━━━ Source data ━━━

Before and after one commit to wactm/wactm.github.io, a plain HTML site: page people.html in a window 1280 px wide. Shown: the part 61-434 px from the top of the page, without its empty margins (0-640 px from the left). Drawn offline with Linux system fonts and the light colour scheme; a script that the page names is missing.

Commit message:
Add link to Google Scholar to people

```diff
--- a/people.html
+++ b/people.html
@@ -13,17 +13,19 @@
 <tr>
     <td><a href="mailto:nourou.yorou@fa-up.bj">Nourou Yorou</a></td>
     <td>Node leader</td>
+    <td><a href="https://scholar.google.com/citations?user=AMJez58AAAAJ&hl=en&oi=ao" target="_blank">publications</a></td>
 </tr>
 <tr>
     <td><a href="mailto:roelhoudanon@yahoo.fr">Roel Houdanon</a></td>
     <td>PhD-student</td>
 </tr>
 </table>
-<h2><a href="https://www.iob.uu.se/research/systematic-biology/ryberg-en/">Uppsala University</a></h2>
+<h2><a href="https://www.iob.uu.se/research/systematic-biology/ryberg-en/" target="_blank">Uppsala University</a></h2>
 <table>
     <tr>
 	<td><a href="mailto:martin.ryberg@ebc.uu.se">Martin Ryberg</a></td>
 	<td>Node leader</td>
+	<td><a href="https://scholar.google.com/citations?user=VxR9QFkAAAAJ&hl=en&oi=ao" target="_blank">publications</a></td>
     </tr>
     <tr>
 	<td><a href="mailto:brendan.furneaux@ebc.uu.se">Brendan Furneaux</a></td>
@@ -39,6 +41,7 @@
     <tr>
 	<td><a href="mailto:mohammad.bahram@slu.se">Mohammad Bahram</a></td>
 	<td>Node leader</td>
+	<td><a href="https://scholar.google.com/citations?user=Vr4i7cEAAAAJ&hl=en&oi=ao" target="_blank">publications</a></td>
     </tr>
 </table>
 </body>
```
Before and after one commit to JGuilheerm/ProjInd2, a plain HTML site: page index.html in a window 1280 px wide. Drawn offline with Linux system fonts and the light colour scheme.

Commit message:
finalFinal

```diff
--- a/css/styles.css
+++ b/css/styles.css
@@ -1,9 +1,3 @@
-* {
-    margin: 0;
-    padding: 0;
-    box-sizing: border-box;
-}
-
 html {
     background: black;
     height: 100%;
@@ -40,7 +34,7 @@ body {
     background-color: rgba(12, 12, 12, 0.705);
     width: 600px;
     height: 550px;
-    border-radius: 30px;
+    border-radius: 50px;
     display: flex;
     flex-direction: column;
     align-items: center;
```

━━━

» Task description: Word for word, restate each line of the material.

» Task output:
Before and after one commit to wactm/wactm.github.io, a plain HTML site: page people.html in a window 1280 px wide. Shown: the part 61-434 px from the top of the page, without its empty margins (0-640 px from the left). Drawn offline with Linux system fonts and the light colour scheme; a script that the page names is missing.

Commit message:
Add link to Google Scholar to people

```diff
--- a/people.html
+++ b/people.html
@@ -13,17 +13,19 @@
 <tr>
     <td><a href="mailto:nourou.yorou@fa-up.bj">Nourou Yorou</a></td>
     <td>Node leader</td>
+    <td><a href="https://scholar.google.com/citations?user=AMJez58AAAAJ&hl=en&oi=ao" target="_blank">publications</a></td>
 </tr>
 <tr>
     <td><a href="mailto:roelhoudanon@yahoo.fr">Roel Houdanon</a></td>
     <td>PhD-student</td>
 </tr>
 </table>
-<h2><a href="https://www.iob.uu.se/research/systematic-biology/ryberg-en/">Uppsala University</a></h2>
+<h2><a href="https://www.iob.uu.se/research/systematic-biology/ryberg-en/" target="_blank">Uppsala University</a></h2>
 <table>
     <tr>
 	<td><a href="mailto:martin.ryberg@ebc.uu.se">Martin Ryberg</a></td>
 	<td>Node leader</td>
+	<td><a href="https://scholar.google.com/citations?user=VxR9QFkAAAAJ&hl=en&oi=ao" target="_blank">publications</a></td>
     </tr>
     <tr>
 	<td><a href="mailto:brendan.furneaux@ebc.uu.se">Brendan Furneaux</a></td>
@@ -39,6 +41,7 @@
     <tr>
 	<td><a href="mailto:mohammad.bahram@slu.se">Mohammad Bahram</a></td>
 	<td>Node leader</td>
+	<td><a href="https://scholar.google.com/citations?user=Vr4i7cEAAAAJ&hl=en&oi=ao" target="_blank">publications</a></td>
     </tr>
 </table>
 </body>
```
Before and after one commit to JGuilheerm/ProjInd2, a plain HTML site: page index.html in a window 1280 px wide. Drawn offline with Linux system fonts and the light colour scheme.

Commit message:
finalFinal

```diff
--- a/css/styles.css
+++ b/css/styles.css
@@ -1,9 +1,3 @@
-* {
-    margin: 0;
-    padding: 0;
-    box-sizing: border-box;
-}
-
 html {
     background: black;
     height: 100%;
@@ -40,7 +34,7 @@ body {
     background-color: rgba(12, 12, 12, 0.705);
     width: 600px;
     height: 550px;
-    border-radius: 30px;
+    border-radius: 50px;
     display: flex;
     flex-direction: column;
     align-items: center;
```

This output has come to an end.